Liverpool Telescope tracks passing asteroid

Asteroid 2012 DA14
Movie of 2012 DA14 fly past
Credit: Jon Marchant / LJMU

In addition to the explosion of a 20 metre wide meteor in the skies above Russia (see link), the 15th February also saw the scarily close fly-past of an even larger (50 metres across) asteroid known as 2012 DA14. Thankfully, the second event was known about well in advance, and this allowed our colleagues within the ARI to track the asteroid using the Liverpool Telescope, as it came within 100,000 km (62,000 miles) of Earth - although it did pass within 27,500 km (17,100 miles) at its closest approach.

The following image sequence (or movie) was created using 50 frames taken through the LT's RISE camera, and is speeded up about ten times; the whole sequence takes about 100 seconds in real time. The telescope was set up to track the predicted movement of the asteroid, which results in the background stars appearing to move across the field-of-view at a rapid rate. Tracking nearby asteroids whizzing past at a speed of 11.53 km per second (25,791 mph) is not any easy task for any professional telescope, but the observing team stuck with it and the results are good.

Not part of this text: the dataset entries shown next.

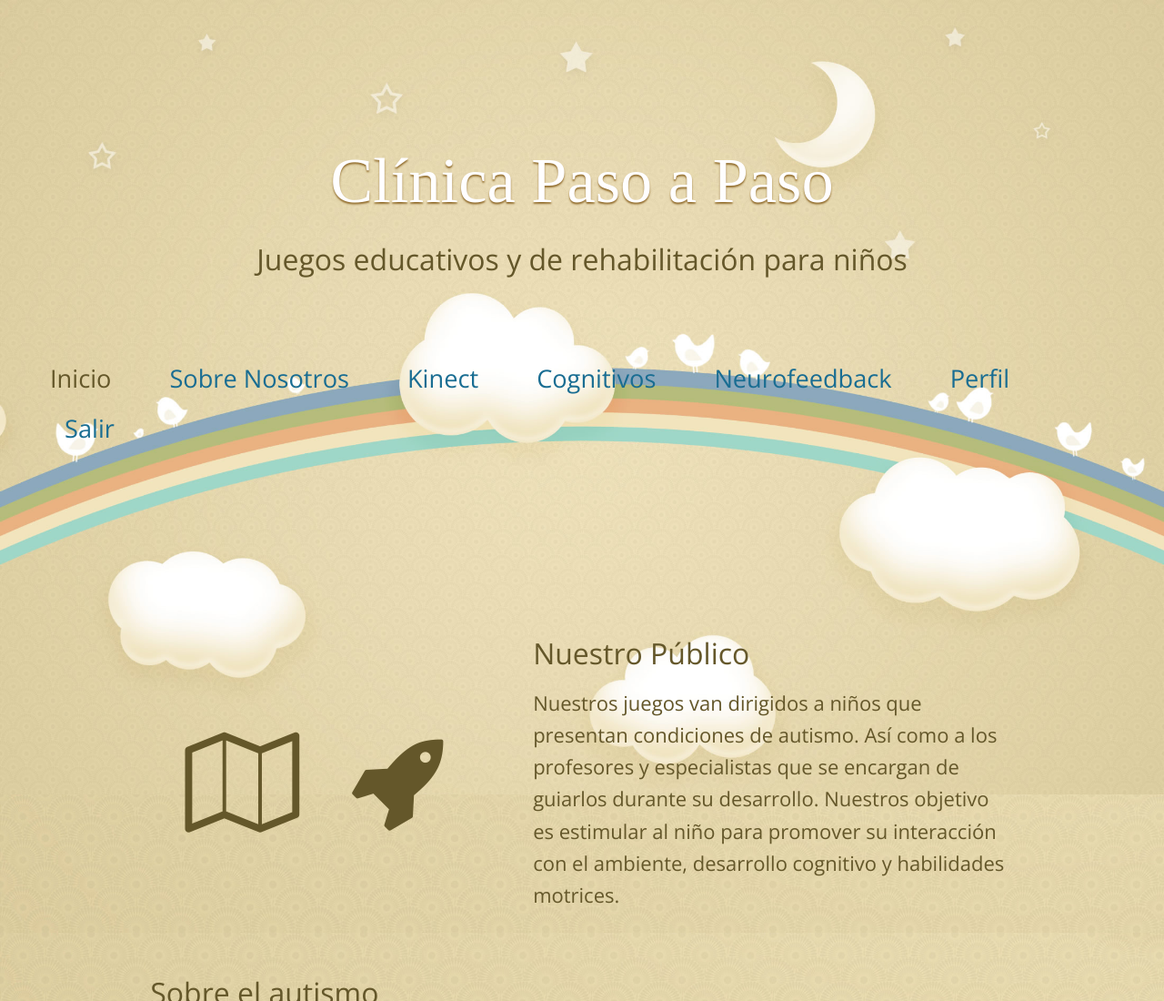
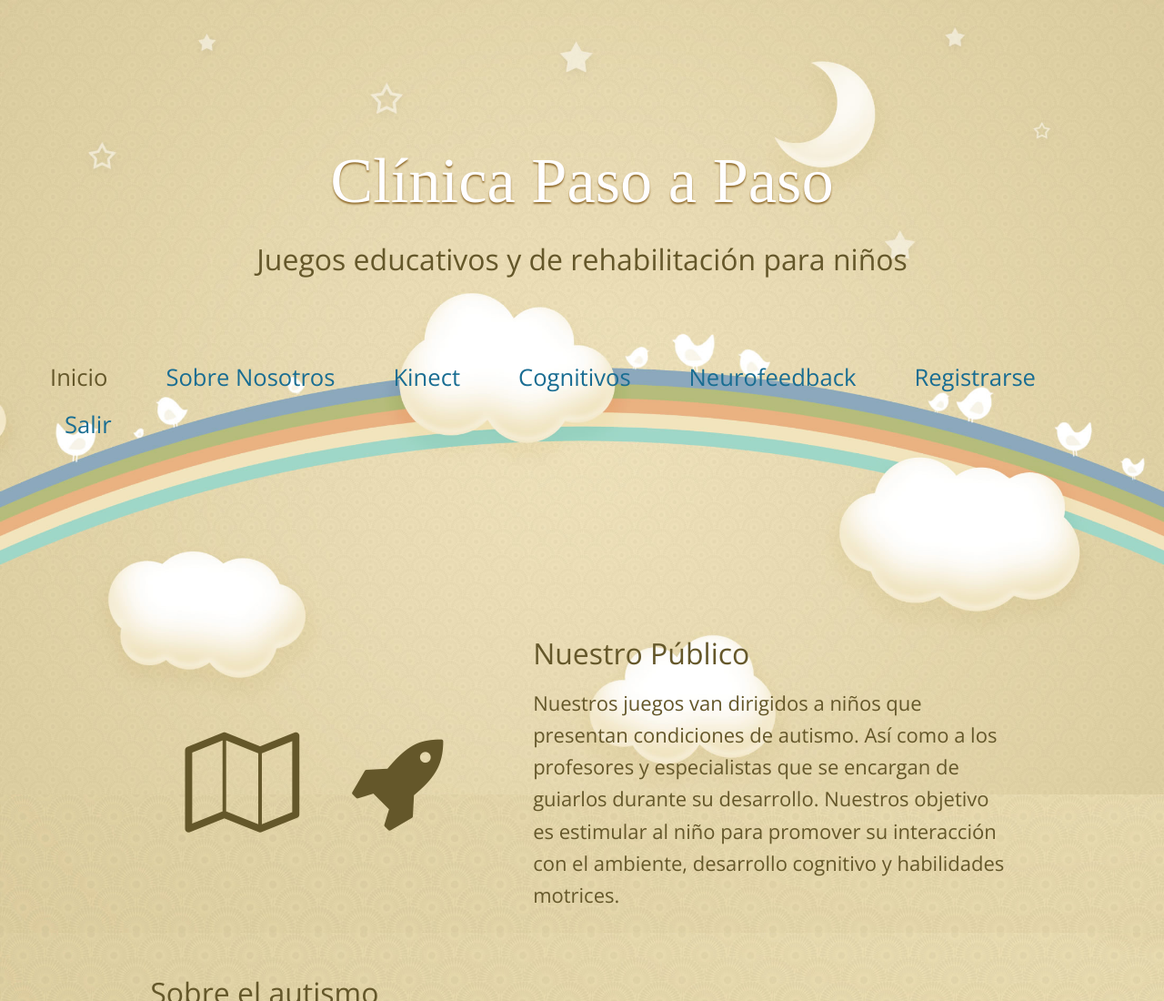
Before and after one commit to mandi94/InterfacesProyecto, a website: page Home.html in a window 1280 px wide. Shown: the top 1100 px of the page at 91% size. Drawn offline with nearby package versions, Linux system fonts and the light colour scheme; files whose address does not match are found by name.

Commit message:
registro

```diff
--- a/Home.html
+++ b/Home.html
@@ -58,8 +58,8 @@
                                         <li class="nav-item">
                                             <a class="nav-link external" href="menuEmojis.html">Neurofeedback</a>
                                         </li>
-                                        <li class="nav-item">
-                                            <a class="nav-link" href="#tm-section-4">Perfil</a>
+                                     <li class="nav-item">
+                                            <a class="nav-link external" href="Register.html">Registrarse</a>
                                         </li>
                                         <li class="nav-item">
                                             <a class="nav-link external" href="Login.html">Salir</a>
--- a/css/templatemo-style.css
+++ b/css/templatemo-style.css
@@ -122,7 +122,7 @@ a:focus,
 -------------------------*/
 .nav {
 	display: inline-block;
-	font-size: 1.7rem;
+	font-size: 1.6rem;
 	overflow: auto;
 }
 
```
Also changed, not shown: Register.html (+2 -2 lines).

The telescope's RISE camera was used, rather than the usual RATCam detector, because of its larger field-of-view, the rapid speed at which it takes images, and the asteroid's brightness. These all improved the chances of us capturing 2012 DA14 towards the centre of the frame.

As it happens, we were joined by a camera crew during the observations, and segments of the evening appeared in the documentary "Meteor Strike: Fireball from Space" about the 15th February asteroid events, which first aired on Channel 4, Sunday 3rd March at 8pm.

If you missed the show you can watch (or maybe record) it on Sat 16 Mar at 3.45am on 4seven, or online on 4oD (available until 25th March);
Link to Channel 4 documentary

Prof. Andy Newsam talking about 2012 DA14
Prof. Andy Newsam talking about 2012 DA14
Credit: LJMU / Pioneer TV
Dr. Jon Marchant and Chris Mottram Tracking Asteroid 2012 DA14
Dr. Jon Marchant and Chris Mottram Tracking Asteroid 2012 DA14
Credit: LJMU / Pioneer TV